- [What to work on]: Find the word "href" in the data below and copy each line that holds it.

=-=-=-=-=

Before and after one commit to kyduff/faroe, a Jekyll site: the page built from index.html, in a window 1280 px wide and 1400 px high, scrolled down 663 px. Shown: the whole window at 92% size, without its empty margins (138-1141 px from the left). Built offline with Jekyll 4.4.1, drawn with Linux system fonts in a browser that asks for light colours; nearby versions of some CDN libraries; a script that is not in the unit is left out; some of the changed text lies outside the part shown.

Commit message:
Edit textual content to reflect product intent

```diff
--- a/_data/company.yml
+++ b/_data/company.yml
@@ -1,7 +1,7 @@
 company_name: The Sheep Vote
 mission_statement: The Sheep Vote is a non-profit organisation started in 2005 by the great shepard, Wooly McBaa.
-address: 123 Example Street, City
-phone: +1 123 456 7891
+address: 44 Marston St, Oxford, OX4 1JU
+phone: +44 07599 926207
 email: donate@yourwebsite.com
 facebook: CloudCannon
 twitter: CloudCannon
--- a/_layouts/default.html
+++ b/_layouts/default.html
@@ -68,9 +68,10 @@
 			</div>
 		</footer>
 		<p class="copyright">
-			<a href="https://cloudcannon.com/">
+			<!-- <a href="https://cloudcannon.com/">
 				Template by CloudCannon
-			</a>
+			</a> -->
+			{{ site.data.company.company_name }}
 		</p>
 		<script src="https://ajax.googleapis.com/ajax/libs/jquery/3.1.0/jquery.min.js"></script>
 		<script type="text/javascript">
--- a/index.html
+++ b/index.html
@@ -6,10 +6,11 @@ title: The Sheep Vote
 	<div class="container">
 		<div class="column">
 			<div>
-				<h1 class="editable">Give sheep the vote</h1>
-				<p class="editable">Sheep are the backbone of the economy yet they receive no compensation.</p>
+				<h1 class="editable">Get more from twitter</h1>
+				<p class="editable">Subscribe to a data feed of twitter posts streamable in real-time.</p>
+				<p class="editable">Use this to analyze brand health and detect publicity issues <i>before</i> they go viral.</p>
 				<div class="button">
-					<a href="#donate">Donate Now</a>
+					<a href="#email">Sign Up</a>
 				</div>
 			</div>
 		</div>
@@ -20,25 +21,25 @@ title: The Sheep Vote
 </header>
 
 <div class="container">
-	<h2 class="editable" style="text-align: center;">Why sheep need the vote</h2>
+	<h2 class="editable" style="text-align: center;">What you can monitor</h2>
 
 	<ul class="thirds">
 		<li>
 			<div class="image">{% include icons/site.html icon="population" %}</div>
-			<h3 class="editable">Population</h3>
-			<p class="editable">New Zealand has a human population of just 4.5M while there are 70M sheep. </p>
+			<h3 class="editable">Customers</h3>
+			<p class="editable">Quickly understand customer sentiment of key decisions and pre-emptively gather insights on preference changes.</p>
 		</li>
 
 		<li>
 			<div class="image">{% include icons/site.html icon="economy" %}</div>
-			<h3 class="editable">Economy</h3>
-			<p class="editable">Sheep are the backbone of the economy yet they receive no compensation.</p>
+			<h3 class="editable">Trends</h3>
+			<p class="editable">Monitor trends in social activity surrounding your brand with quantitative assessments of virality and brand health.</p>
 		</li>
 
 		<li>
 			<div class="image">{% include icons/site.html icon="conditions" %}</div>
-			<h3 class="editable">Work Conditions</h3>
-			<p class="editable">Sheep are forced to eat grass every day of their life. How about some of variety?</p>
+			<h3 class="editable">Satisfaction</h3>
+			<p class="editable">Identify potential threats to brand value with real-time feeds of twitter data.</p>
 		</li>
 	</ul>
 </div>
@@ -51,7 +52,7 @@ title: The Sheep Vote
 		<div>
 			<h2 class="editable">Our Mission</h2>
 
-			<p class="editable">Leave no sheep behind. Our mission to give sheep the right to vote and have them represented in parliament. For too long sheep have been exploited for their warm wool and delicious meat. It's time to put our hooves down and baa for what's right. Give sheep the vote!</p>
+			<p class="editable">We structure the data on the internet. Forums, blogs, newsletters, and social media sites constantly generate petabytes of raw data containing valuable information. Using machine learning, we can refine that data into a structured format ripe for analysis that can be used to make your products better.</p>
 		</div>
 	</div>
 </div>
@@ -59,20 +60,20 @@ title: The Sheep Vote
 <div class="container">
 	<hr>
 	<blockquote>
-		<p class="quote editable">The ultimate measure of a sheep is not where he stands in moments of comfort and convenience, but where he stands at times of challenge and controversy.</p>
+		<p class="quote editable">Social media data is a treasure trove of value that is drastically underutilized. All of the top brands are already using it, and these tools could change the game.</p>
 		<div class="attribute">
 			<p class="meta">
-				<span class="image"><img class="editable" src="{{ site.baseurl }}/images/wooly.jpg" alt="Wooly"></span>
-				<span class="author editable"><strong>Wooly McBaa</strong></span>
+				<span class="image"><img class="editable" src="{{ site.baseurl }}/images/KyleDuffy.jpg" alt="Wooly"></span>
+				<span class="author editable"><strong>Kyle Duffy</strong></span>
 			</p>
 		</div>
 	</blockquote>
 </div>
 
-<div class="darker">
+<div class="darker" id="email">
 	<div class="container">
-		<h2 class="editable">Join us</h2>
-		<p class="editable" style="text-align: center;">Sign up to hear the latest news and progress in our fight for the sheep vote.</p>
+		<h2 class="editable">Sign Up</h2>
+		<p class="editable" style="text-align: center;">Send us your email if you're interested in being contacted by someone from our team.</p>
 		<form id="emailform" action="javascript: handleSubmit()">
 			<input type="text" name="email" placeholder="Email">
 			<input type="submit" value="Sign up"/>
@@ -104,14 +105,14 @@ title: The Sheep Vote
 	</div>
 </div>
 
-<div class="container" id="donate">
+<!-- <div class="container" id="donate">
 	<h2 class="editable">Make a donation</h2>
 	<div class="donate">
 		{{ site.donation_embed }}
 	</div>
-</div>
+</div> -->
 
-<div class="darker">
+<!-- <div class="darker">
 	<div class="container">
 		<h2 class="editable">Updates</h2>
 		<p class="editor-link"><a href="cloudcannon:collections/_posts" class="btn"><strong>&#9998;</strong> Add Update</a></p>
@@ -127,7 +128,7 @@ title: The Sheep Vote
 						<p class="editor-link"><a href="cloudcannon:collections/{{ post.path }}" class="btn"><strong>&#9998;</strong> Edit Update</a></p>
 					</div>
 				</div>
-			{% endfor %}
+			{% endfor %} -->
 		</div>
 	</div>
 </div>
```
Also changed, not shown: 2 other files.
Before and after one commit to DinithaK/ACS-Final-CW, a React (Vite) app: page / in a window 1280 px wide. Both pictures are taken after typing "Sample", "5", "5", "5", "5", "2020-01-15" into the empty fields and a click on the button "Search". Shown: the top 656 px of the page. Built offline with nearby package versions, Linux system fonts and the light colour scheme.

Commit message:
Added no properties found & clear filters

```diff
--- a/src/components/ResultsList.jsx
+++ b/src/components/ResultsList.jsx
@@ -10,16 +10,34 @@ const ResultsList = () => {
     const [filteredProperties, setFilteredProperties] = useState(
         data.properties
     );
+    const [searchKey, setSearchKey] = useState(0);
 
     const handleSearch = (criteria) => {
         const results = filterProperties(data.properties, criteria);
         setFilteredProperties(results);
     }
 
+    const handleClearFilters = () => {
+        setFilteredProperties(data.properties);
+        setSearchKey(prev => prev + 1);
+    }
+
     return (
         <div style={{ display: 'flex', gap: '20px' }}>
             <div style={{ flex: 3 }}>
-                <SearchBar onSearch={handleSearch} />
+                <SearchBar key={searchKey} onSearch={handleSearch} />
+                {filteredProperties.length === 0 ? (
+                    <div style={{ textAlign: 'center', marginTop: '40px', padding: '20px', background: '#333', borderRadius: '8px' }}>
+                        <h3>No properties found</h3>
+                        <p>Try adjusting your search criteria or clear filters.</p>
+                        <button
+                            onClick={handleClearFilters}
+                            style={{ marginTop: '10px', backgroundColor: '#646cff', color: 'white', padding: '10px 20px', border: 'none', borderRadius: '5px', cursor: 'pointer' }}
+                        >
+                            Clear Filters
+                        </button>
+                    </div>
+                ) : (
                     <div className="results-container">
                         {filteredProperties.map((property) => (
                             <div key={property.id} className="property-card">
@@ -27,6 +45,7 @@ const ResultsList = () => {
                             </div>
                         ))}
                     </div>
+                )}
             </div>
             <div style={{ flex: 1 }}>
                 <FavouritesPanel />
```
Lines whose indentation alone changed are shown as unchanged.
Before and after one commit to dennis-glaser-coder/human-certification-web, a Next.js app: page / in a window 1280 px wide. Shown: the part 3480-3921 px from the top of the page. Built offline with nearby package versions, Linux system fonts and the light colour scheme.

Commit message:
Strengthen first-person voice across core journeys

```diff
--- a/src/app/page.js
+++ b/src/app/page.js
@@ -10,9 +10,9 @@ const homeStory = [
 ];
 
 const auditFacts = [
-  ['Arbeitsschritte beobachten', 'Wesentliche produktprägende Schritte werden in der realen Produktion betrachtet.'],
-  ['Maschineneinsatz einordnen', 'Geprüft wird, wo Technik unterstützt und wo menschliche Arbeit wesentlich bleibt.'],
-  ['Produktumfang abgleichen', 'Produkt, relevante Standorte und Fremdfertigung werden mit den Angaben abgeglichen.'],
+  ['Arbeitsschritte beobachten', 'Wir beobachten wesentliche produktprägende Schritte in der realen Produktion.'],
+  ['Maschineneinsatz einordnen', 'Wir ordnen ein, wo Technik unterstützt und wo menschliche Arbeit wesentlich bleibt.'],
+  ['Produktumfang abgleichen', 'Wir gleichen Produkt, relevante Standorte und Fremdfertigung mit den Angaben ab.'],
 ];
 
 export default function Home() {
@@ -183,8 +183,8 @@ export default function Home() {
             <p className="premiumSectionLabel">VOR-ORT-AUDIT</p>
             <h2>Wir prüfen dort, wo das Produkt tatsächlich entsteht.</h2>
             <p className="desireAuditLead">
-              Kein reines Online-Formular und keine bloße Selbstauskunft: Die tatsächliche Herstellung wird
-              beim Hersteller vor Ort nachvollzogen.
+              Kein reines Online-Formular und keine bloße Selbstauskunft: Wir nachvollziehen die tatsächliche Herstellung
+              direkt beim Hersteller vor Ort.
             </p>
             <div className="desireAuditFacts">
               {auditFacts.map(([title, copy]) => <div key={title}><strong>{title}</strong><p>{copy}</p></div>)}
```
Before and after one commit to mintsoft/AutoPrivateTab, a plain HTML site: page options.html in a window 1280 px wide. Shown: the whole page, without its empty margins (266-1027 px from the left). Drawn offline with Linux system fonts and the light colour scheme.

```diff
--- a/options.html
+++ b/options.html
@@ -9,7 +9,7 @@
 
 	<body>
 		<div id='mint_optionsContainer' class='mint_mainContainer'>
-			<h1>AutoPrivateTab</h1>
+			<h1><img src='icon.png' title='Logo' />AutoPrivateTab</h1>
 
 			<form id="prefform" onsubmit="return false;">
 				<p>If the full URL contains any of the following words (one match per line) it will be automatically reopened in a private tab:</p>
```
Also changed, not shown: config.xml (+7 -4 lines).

=-=-=-=-=

- [Answer for the task]:
-			<a href="https://cloudcannon.com/">
+			<!-- <a href="https://cloudcannon.com/">
-					<a href="#donate">Donate Now</a>
+					<a href="#email">Sign Up</a>
 		<p class="editor-link"><a href="cloudcannon:collections/_posts" class="btn"><strong>&#9998;</strong> Add Update</a></p>
 						<p class="editor-link"><a href="cloudcannon:collections/{{ post.path }}" class="btn"><strong>&#9998;</strong> Edit Update</a></p>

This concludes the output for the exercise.